+++ EXCERPTED RECORDS

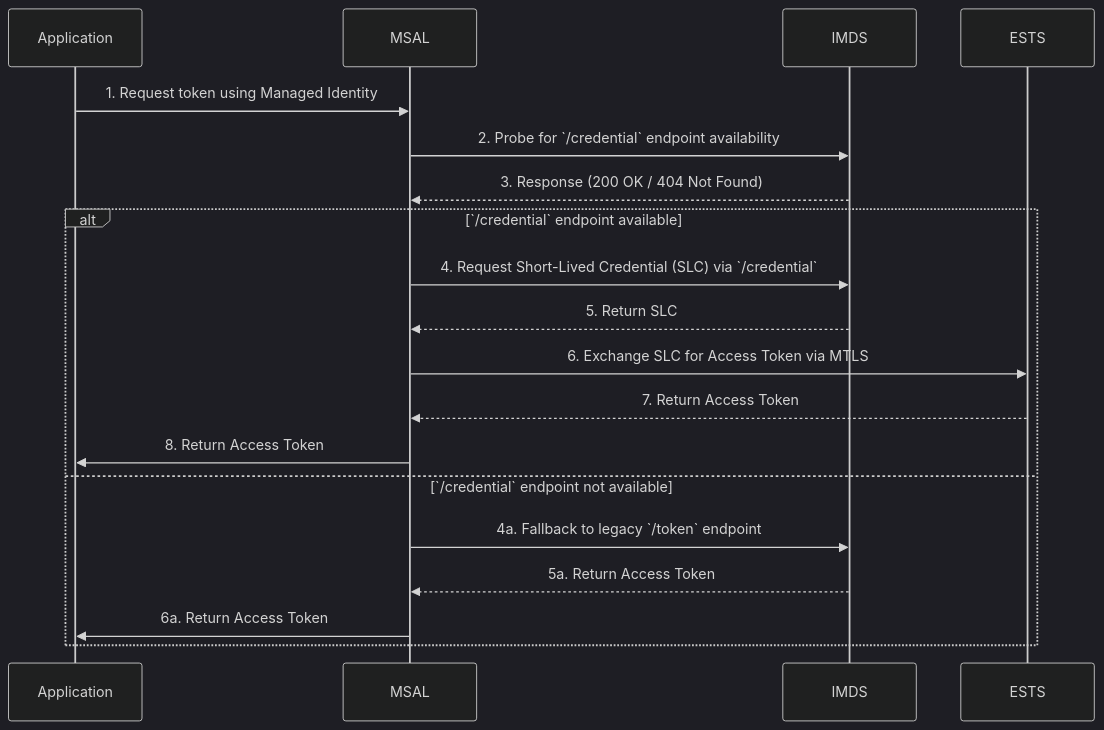
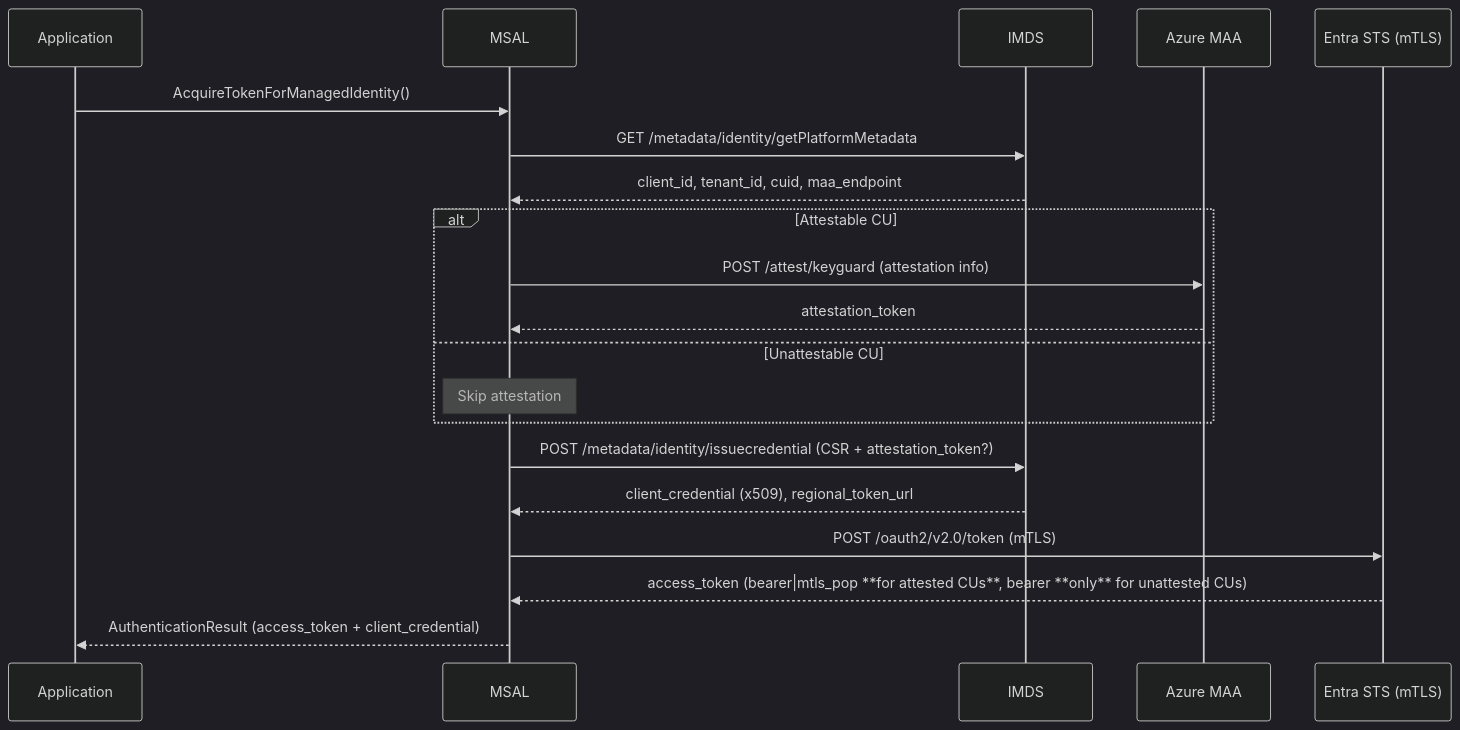
Before and after one commit to AzureAD/microsoft-authentication-library-for-dotnet: the diagram in docs/msi_v2/msi_with_credential_design.md, drawn with Mermaid (dark theme). The commit also changed other lines of this file, not shown here.

````diff
--- a/docs/msi_v2/msi_with_credential_design.md
+++ b/docs/msi_v2/msi_with_credential_design.md
@@ -19,23 +19,26 @@
 ```mermaid
 sequenceDiagram
-    participant Application
+    participant App as Application
     participant MSAL
     participant IMDS
-    participant ESTS
+    participant MAA as Azure MAA
+    participant ESTS as Entra STS (mTLS)
 
-    Application ->> MSAL: 1. Request token using Managed Identity
-    MSAL ->> IMDS: 2. Probe for `/credential` endpoint availability
-    IMDS -->> MSAL: 3. Response (200 OK / 404 Not Found)
+    App  ->> MSAL: AcquireTokenForManagedIdentity()
+    MSAL ->> IMDS: GET /metadata/identity/getPlatformMetadata
+    IMDS -->> MSAL: client_id, tenant_id, cuid, maa_endpoint
 
-    alt `/credential` endpoint available
-        MSAL ->> IMDS: 4. Request Short-Lived Credential (SLC) via `/credential`
-        IMDS -->> MSAL: 5. Return SLC
-        MSAL ->> ESTS: 6. Exchange SLC for Access Token via MTLS
-        ESTS -->> MSAL: 7. Return Access Token
-        MSAL ->> Application: 8. Return Access Token
-    else `/credential` endpoint not available
-        MSAL ->> IMDS: 4a. Fallback to legacy `/token` endpoint
-        IMDS -->> MSAL: 5a. Return Access Token
-        MSAL ->> Application: 6a. Return Access Token
+    alt Attestable CU
+        MSAL ->> MAA: POST /attest/keyguard (attestation info)
+        MAA  -->> MSAL: attestation_token
+    else Unattestable CU
+        Note over MSAL: Skip attestation
     end
+
+    MSAL ->> IMDS: POST /metadata/identity/issuecredential (CSR + attestation_token?)
+    IMDS -->> MSAL: client_credential (x509), regional_token_url
+
+    MSAL ->> ESTS: POST /oauth2/v2.0/token (mTLS)
+    ESTS -->> MSAL: access_token (bearer|mtls_pop **for attested CUs**, bearer **only** for unattested CUs)
+    MSAL -->> App : AuthenticationResult (access_token + client_credential)
 ```
````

++++++

## EXERCISE OBJECTIVE
Would you return the data above exactly as written, minus the images?

## TASK SOLUTION
Before and after one commit to AzureAD/microsoft-authentication-library-for-dotnet: the diagram in docs/msi_v2/msi_with_credential_design.md, drawn with Mermaid (dark theme). The commit also changed other lines of this file, not shown here.

````diff
--- a/docs/msi_v2/msi_with_credential_design.md
+++ b/docs/msi_v2/msi_with_credential_design.md
@@ -19,23 +19,26 @@
 ```mermaid
 sequenceDiagram
-    participant Application
+    participant App as Application
     participant MSAL
     participant IMDS
-    participant ESTS
+    participant MAA as Azure MAA
+    participant ESTS as Entra STS (mTLS)
 
-    Application ->> MSAL: 1. Request token using Managed Identity
-    MSAL ->> IMDS: 2. Probe for `/credential` endpoint availability
-    IMDS -->> MSAL: 3. Response (200 OK / 404 Not Found)
+    App  ->> MSAL: AcquireTokenForManagedIdentity()
+    MSAL ->> IMDS: GET /metadata/identity/getPlatformMetadata
+    IMDS -->> MSAL: client_id, tenant_id, cuid, maa_endpoint
 
-    alt `/credential` endpoint available
-        MSAL ->> IMDS: 4. Request Short-Lived Credential (SLC) via `/credential`
-        IMDS -->> MSAL: 5. Return SLC
-        MSAL ->> ESTS: 6. Exchange SLC for Access Token via MTLS
-        ESTS -->> MSAL: 7. Return Access Token
-        MSAL ->> Application: 8. Return Access Token
-    else `/credential` endpoint not available
-        MSAL ->> IMDS: 4a. Fallback to legacy `/token` endpoint
-        IMDS -->> MSAL: 5a. Return Access Token
-        MSAL ->> Application: 6a. Return Access Token
+    alt Attestable CU
+        MSAL ->> MAA: POST /attest/keyguard (attestation info)
+        MAA  -->> MSAL: attestation_token
+    else Unattestable CU
+        Note over MSAL: Skip attestation
     end
+
+    MSAL ->> IMDS: POST /metadata/identity/issuecredential (CSR + attestation_token?)
+    IMDS -->> MSAL: client_credential (x509), regional_token_url
+
+    MSAL ->> ESTS: POST /oauth2/v2.0/token (mTLS)
+    ESTS -->> MSAL: access_token (bearer|mtls_pop **for attested CUs**, bearer **only** for unattested CUs)
+    MSAL -->> App : AuthenticationResult (access_token + client_credential)
 ```
````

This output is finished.